The suit from Carter Page alleges a series of omissions and errors made by FBI and Justice Department officials in applications they submitted in 2016 and 2017 to the Foreign Intelligence Surveillance Court to eavesdrop on Page on suspicion that he was an agent of Russia.
“Since not a single proven fact ever established complicity with Russia involving Dr. Page, there never was probable cause to seek or obtain the FISA Warrants targeting him on this basis,” the lawsuit says, using the acronym for the Foreign Intelligence Surveillance Act.
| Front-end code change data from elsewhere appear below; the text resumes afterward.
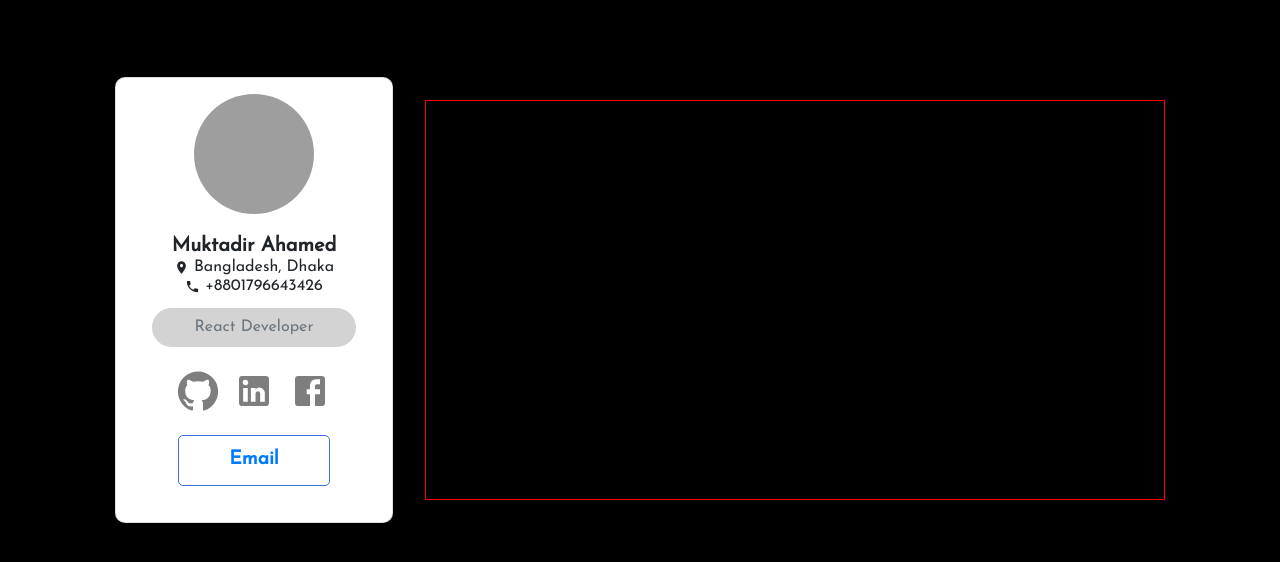
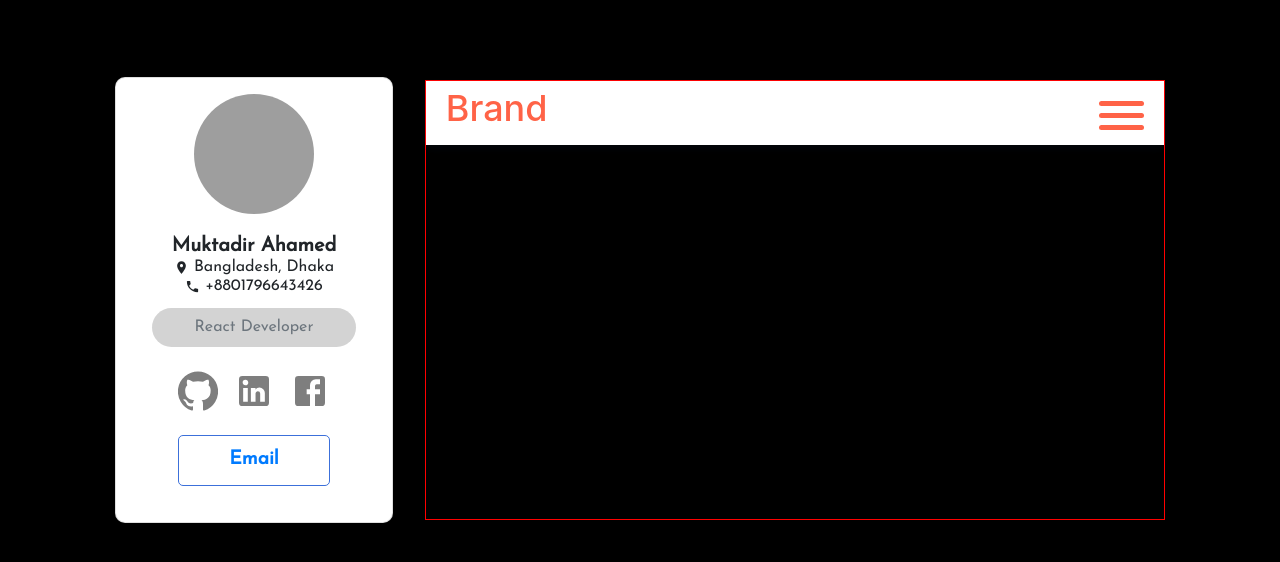
Before and after one commit to Shakib448/personal-portfolio-react, a React (Create React App) app: page / in a window 1280 px wide. Shown: the top 562 px of the page. Built offline with nearby package versions, Linux system fonts and the light colour scheme; grey boxes are pictures that could not be loaded.

Commit message:
Nvigation Added

```diff
--- a/package.json
+++ b/package.json
@@ -16,6 +16,7 @@
     "react-bootstrap": "^1.4.0",
     "react-dom": "^17.0.1",
     "react-scripts": "4.0.0",
+    "styled-components": "^5.2.0",
     "web-vitals": "^0.2.4"
   },
   "scripts": {
--- a/src/Components/Intro/Intro.js
+++ b/src/Components/Intro/Intro.js
@@ -1,6 +1,9 @@
 import React from "react";
 import { Col } from "react-bootstrap";
+import Navigation from "../Navbar/Navigation/Navigation";
 import Profile from "../Profile/Profile";
+import { ThemeProvider } from "styled-components";
+import theme from "./theme";
 
 const Intro = () => {
   return (
@@ -8,9 +11,15 @@ const Intro = () => {
       <Profile />
       <Col
         className="m-3"
-        style={{ border: "1px solid red", height: "400px" }}
+        style={{ border: "1px solid red", height: "440px" }}
         md={8}
-      ></Col>
+      >
+        <ThemeProvider theme={theme}>
+          <>
+            <Navigation />
+          </>
+        </ThemeProvider>
+      </Col>
     </>
   );
 };
--- /dev/null
+++ b/src/Components/Intro/theme.js
@@ -0,0 +1,14 @@
+const theme = {
+  colors: {
+    primary: "tomato",
+    secondary: "aquamarine",
+    text: "#D6E1E4",
+  },
+  breakpoints: {
+    small: "480px",
+    medium: "640px",
+    large: "1024px",
+  },
+};
+
+export default theme;
--- /dev/null
+++ b/src/Components/Navbar/Menu/Menu.js
@@ -0,0 +1,58 @@
+import React from "react";
+import styled from "styled-components";
+
+const MenuButton = styled.button`
+  display: flex;
+  position: absolute;
+  top: 0;
+  right: 20px;
+  align-items: center;
+  justify-content: center;
+  background-color: transparent;
+  border: none;
+  margin: 10px auto;
+  padding: 0;
+  z-index: 99;
+  min-height: 48px;
+`;
+
+const MenuBars = styled.i`
+  display: block;
+  position: relative;
+  width: 45px;
+  height: 5px;
+  border-radius: 20px;
+  background-color: ${(props) =>
+    props.navState === "opened" ? "transparent" : props.theme.colors.primary};
+  transition: 0.3s;
+  &::before,
+  &::after {
+    content: "";
+    position: absolute;
+    left: 0;
+    width: 100%;
+    height: 100%;
+    border-radius: 20px;
+    background-color: ${(props) => props.theme.colors.primary};
+    transition: 0.3s;
+  }
+  &::before {
+    transform: translate(0, -12px);
+    transform: ${(props) => props.navState === "opened" && "rotate(45deg)"};
+  }
+
+  &::after {
+    transform: translate(0, 12px);
+    transform: ${(props) => props.navState === "opened" && "rotate(-45deg)"};
+  }
+`;
+
+const Menu = ({ navState, handleNavState }) => {
+  return (
+    <MenuButton onClick={() => handleNavState()}>
+      <MenuBars navState={navState} />
+    </MenuButton>
+  );
+};
+
+export default Menu;
--- /dev/null
+++ b/src/Components/Navbar/Navigation/Navigation.css
@@ -0,0 +1,42 @@
+.navigation,
+.navigation::after,
+.navigation::before {
+  box-sizing: border-box;
+}
+
+.navigation {
+  display: flex;
+  justify-content: center;
+  align-items: center;
+  background: #0d0c1d;
+  color: #effffa;
+  height: 100vh;
+  text-rendering: optimizeLegibility;
+  font-family: -apple-system, BlinkMacSystemFont, "Segoe UI", Roboto, Helvetica,
+    Arial, sans-serif, "Apple Color Emoji", "Segoe UI Emoji", "Segoe UI Symbol";
+}
+
+h1 {
+  font-size: 2rem;
+  text-align: center;
+  text-transform: uppercase;
+}
+
+img {
+  border-radius: 5px;
+  height: auto;
+  width: 10rem;
+}
+
+div {
+  text-align: center;
+}
+
+small {
+  display: block;
+}
+
+a {
+  color: #343078;
+  text-decoration: none;
+}
--- /dev/null
+++ b/src/Components/Navbar/Navigation/Navigation.js
@@ -0,0 +1,147 @@
+import React, { useState } from "react";
+import styled, { keyframes } from "styled-components";
+
+import Menu from "../Menu/Menu";
+
+const navItems = [
+  {
+    name: "Services",
+    link: "#main",
+  },
+  {
+    name: "Work",
+    link: "#main",
+  },
+  {
+    name: "About",
+    link: "#main",
+  },
+  {
+    name: "Partners",
+    link: "#main",
+  },
+  {
+    name: "Contact",
+    link: "#main",
+  },
+];
+
+const NavContainer = styled.div`
+  width: 100%;
+  height: 64px;
+  background-color: white;
+  box-shadow: rgba(43, 83, 135, 0.08) 0px 3px 8px 0px;
+  display: flex;
+  align-items: center;
+`;
+
+const NavContent = styled.div`
+  flex-basis: 1200px;
+  margin: 0 auto;
+  display: flex;
+  align-items: center;
+  justify-content: space-between;
+`;
+
+const NavBrand = styled.div`
+  margin: 0 20px;
+  width: 160px;
+  color: ${(props) => props.theme.colors.primary};
+`;
+const NavBrandName = styled.h1`
+  font-size: 36px;
+`;
+
+const slideIn = keyframes`
+    from {
+        right: -270px;
+    }
+    to {
+        right: -20px;
+    }
+`;
+
+const slideOut = keyframes`
+    from {
+        right: -20px;
+    }
+    to {
+        right: -270px;
+    }
+`;
+
+const NavList = styled.ul`
+  display: flex;
+  margin: 0 20px;
+
+  position: fixed;
+  top: 0;
+  right: -300px;
+  height: 100vh;
+  width: 250px;
+  overflow: hidden;
+  animation: ${(props) =>
+      props.display === "default"
+        ? null
+        : props.display === "opened"
+        ? slideIn
+        : slideOut}
+    0.3s forwards;
+  flex-direction: column;
+  justify-content: flex-start;
+  padding-top: 65px;
+  background-color: white;
+`;
+
+const NavItem = styled.li`
+  list-style: none;
+  margin: 0 10px;
+`;
+
+const NavLink = styled.a`
+  display: block;
+  font-size: 18px;
+  font-weight: 600;
+  padding: 6px 12px;
+  text-decoration: none;
+  color: ${(props) => props.theme.colors.primary};
+  border-radius: 1px;
+  font-size: 20px;
+  &:hover {
+    color: ${(props) => props.theme.colors.secondary};
+  }
+`;
+
+const Navigation = () => {
+  const [navState, setNavState] = useState("default");
+
+  const handleNavState = () => {
+    if (navState === "default") {
+      setNavState("opened");
+    } else if (navState === "opened") {
+      setNavState("closed");
+    } else {
+      setNavState("opened");
+    }
+  };
+
+  return (
+    <NavContainer>
+      <NavContent>
+        <NavBrand>
+          <NavBrandName>Brand</NavBrandName>
+        </NavBrand>
+        <Menu navState={navState} handleNavState={handleNavState} />
+        <NavList display={navState}>
+          {navItems.map((item) => (
+            <NavItem key={item.name}>
+              <NavLink href={item.link}>{item.name}</NavLink>
+            </NavItem>
+          ))}
+        </NavList>
+      </NavContent>
+    </NavContainer>
+  );
+};
+
+export default Navigation;
--- a/src/Components/Profile/Profile.css
+++ b/src/Components/Profile/Profile.css
@@ -67,15 +67,15 @@
   opacity: 1;
 }
 
-button,
-button::after {
+button.btn,
+button.btn::after {
   -webkit-transition: all 0.3s;
   -moz-transition: all 0.3s;
   -o-transition: all 0.3s;
   transition: all 0.3s;
 }
 
-button {
+button.btn {
   background: none;
   border: 1px solid #3c70da;
   border-radius: 5px;
@@ -89,19 +89,19 @@ button {
   z-index: 1;
 }
 
-button::before,
-button::after {
+button.btn::before,
+button.btn::after {
   background: #000;
   content: "";
   position: absolute;
   z-index: -1;
 }
 
-button:hover {
+button.btn:hover {
   color: #fff;
   border: 1px solid #fff;
 }
-button:hover > a {
+button.btn:hover > a {
   color: #fff;
 }
 
--- a/src/Components/Profile/Profile.js
+++ b/src/Components/Profile/Profile.js
@@ -48,7 +48,7 @@ const Profile = () => {
               </i>
             </a>
           </div>
-          <button className="btn-2">
+          <button className="btn btn-2">
             <a
               style={{ textDecoration: "none" }}
               href="mailto: shakiba448@gmail.com "
```
Also changed, not shown: 2 other files (tests, documents, lock files or other folders).
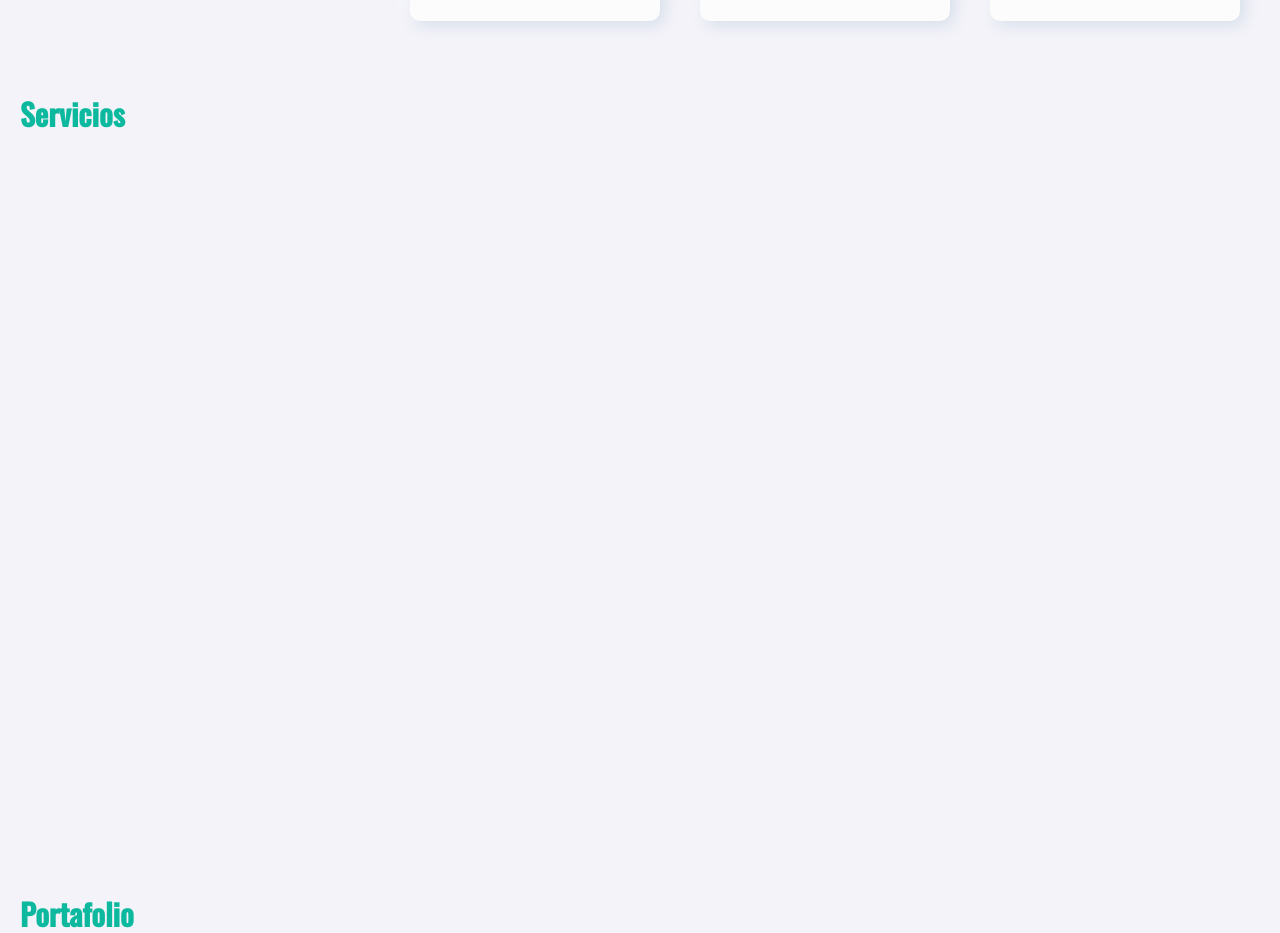
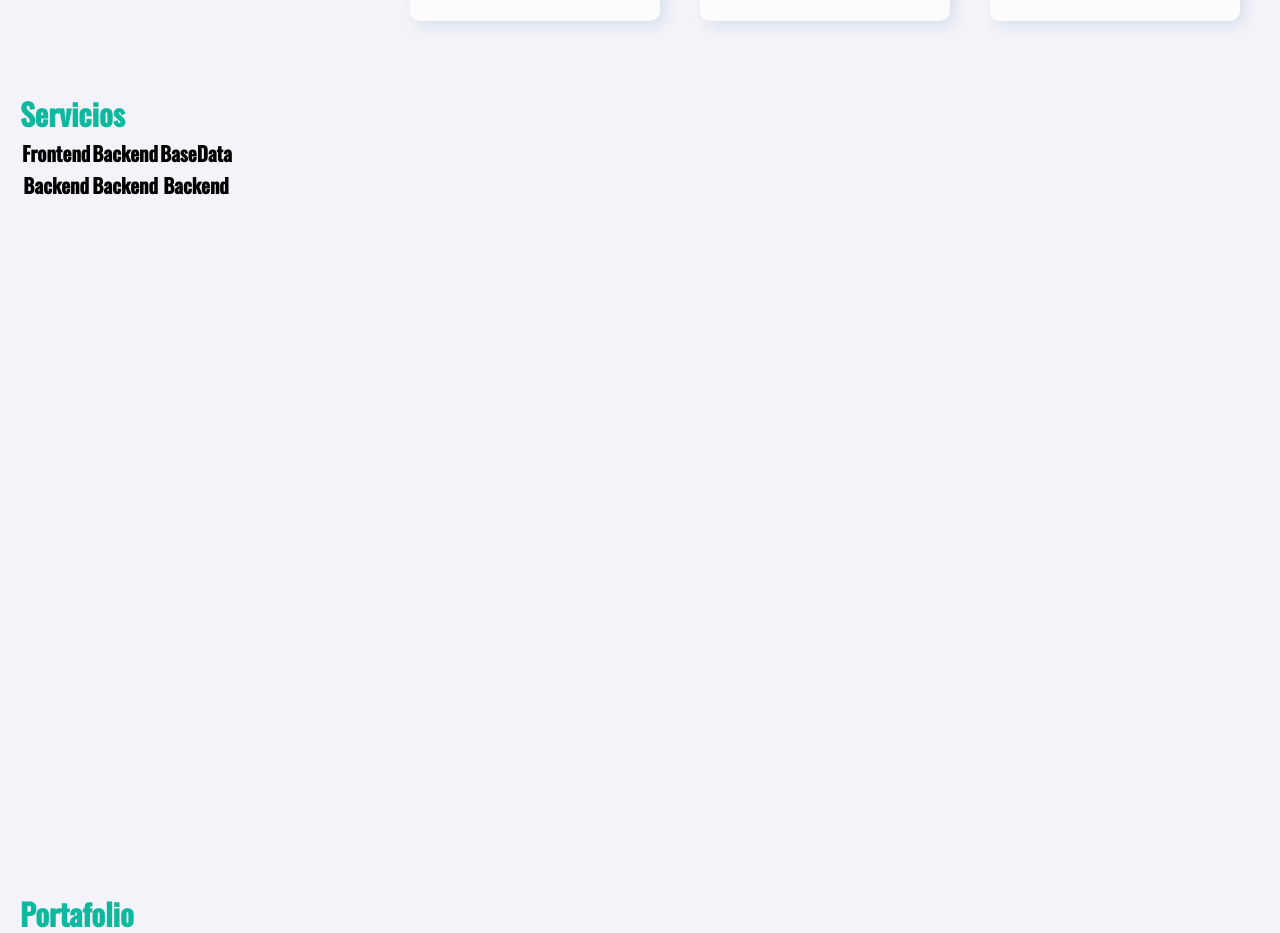
Before and after one commit to jpmjim/react-webjoras, a React (Create React App) app: page / in a window 1280 px wide. Shown: the part 1080-2013 px from the top of the page. Built offline with nearby package versions, Linux system fonts and the light colour scheme.

Commit message:
inicio con los servicios

```diff
--- a/src/components/Service.jsx
+++ b/src/components/Service.jsx
@@ -4,6 +4,22 @@ const Service = () => {
   return (
     <section className='service'>
       <h2>Servicios</h2>
+      <section>
+        <table>
+          <thead>
+            <tr>
+              <th><i className='bi bi-boostrap'></i> Frontend</th>
+              <th>Backend</th>
+              <th>BaseData</th>
+            </tr>
+            <tr>
+              <th>Backend</th>
+              <th>Backend</th>
+              <th>Backend</th>
+            </tr>
+          </thead>
+        </table>
+      </section>
     </section>
   );
 }
--- a/src/styles/sass/components/_service.scss
+++ b/src/styles/sass/components/_service.scss
@@ -7,4 +7,7 @@
     font-size: 3rem;
     color: $primary-color;
   }
+  table {
+    font-size: 2rem;
+  }
 }
```
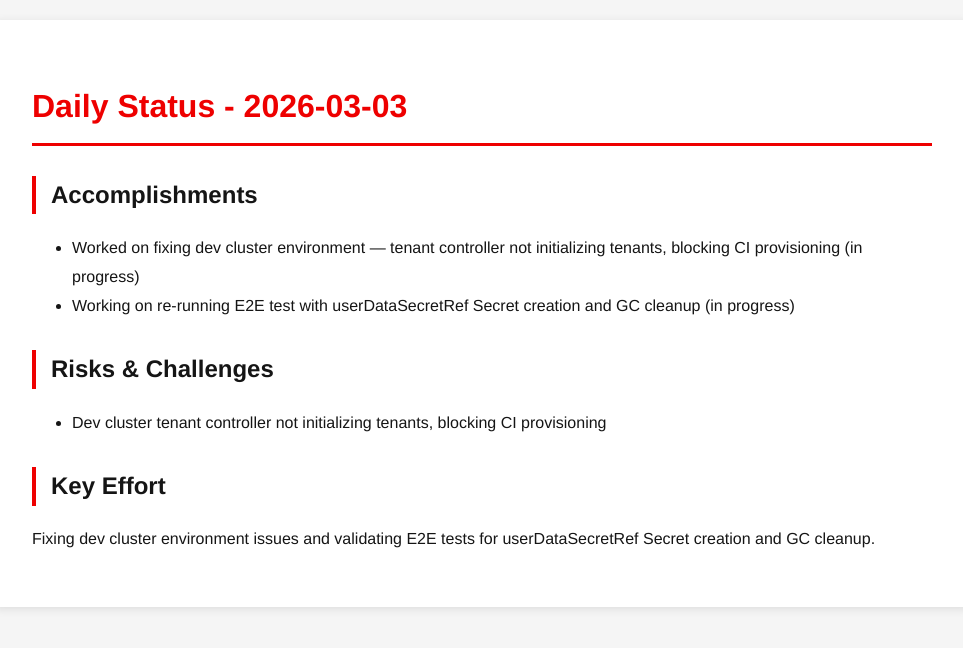
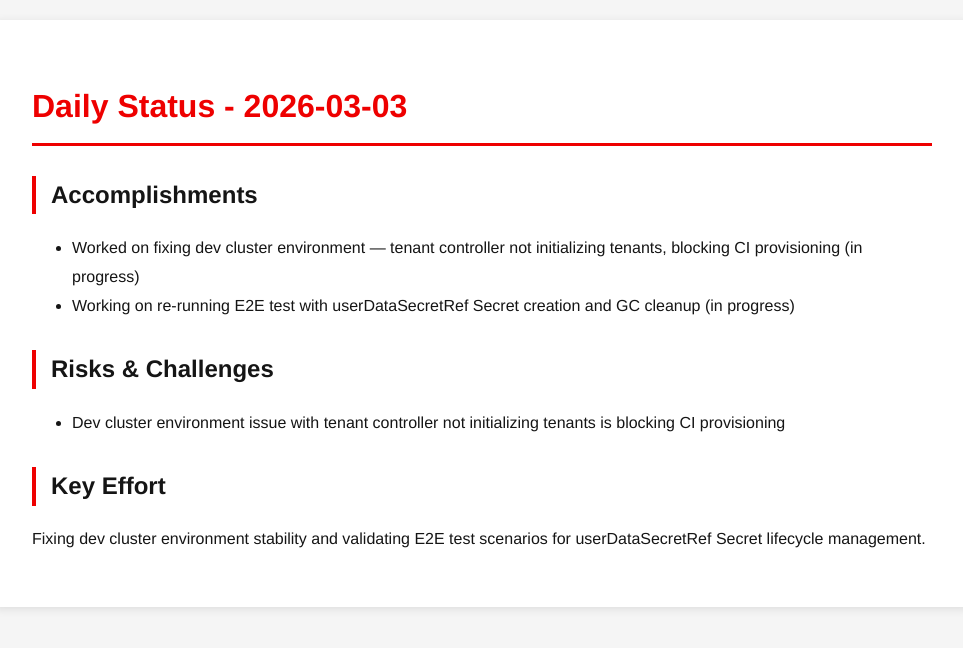
Before and after one commit to tzvatot/daily-status, a Jekyll site: the page built from 2026-03-03.md, in a window 1280 px wide. Shown: the top 648 px of the page, without its empty margins (158-1121 px from the left). Built offline with Jekyll 4.4.1, drawn with Linux system fonts in a browser that asks for light colours.

Commit message:
Daily status update - 2026-03-03

```diff
--- a/2026-03-03.md
+++ b/2026-03-03.md
@@ -7,11 +7,14 @@ date: 2026-03-03
 # Daily Status - 2026-03-03
 
 ## Accomplishments
+
 - Worked on fixing dev cluster environment — tenant controller not initializing tenants, blocking CI provisioning (in progress)
 - Working on re-running E2E test with userDataSecretRef Secret creation and GC cleanup (in progress)
 
 ## Risks & Challenges
-- Dev cluster tenant controller not initializing tenants, blocking CI provisioning
+
+- Dev cluster environment issue with tenant controller not initializing tenants is blocking CI provisioning
 
 ## Key Effort
-Fixing dev cluster environment issues and validating E2E tests for userDataSecretRef Secret creation and GC cleanup.
+
+Fixing dev cluster environment stability and validating E2E test scenarios for userDataSecretRef Secret lifecycle management.
```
The complaint largely echoes findings from a Justice Department inspector general report that found significant problems with the four applications. Former FBI and Justice Department leaders who were involved in signing off on the secretive surveillance have since testified they wouldn’t have done so had they known of the extent of the issues, and the FBI has initiated more than 40 corrective steps aimed at improving the accuracy and thoroughness of applications to the court.
In the lawsuit, filed Friday in Washington’s federal court, Page accuses the FBI of relying excessively for information on Christopher Steele, a former British spy whose research during the 2016 campaign into Donald Trump’s ties to Russia was funded by Democrats. It says the FBI failed to tell the surveillance court that Steele’s primary source had contradicted information that Steele had attributed to him, or that Page had denied to an FBI informant having “any involvement with Russia on behalf of the Trump campaign.”
The complaint also accuses the FBI of having misled the surveillance court about his relationship with the CIA, for whom Page had been an operational contact between 2008 and 2013. A former FBI lawyer, Kevin Clinesmith, pleaded guilty in August to altering an email by saying that Page had not been a source for the CIA.
The suit names as defendants the FBI and the Justice Department, as well as former FBI Director James Comey, former FBI Deputy Director Andrew McCabe and additional officials who were involved in the Russia investigation.
Despite the problems with the warrant applications, Page accounted for only a narrow portion of the overall investigation into ties between the Trump campaign and Russia.
The same inspector general report that detailed problems in the applications also concluded that the FBI had a legitimate basis for opening the Russia investigation, and did not find evidence of political bias by the officials who conducted it.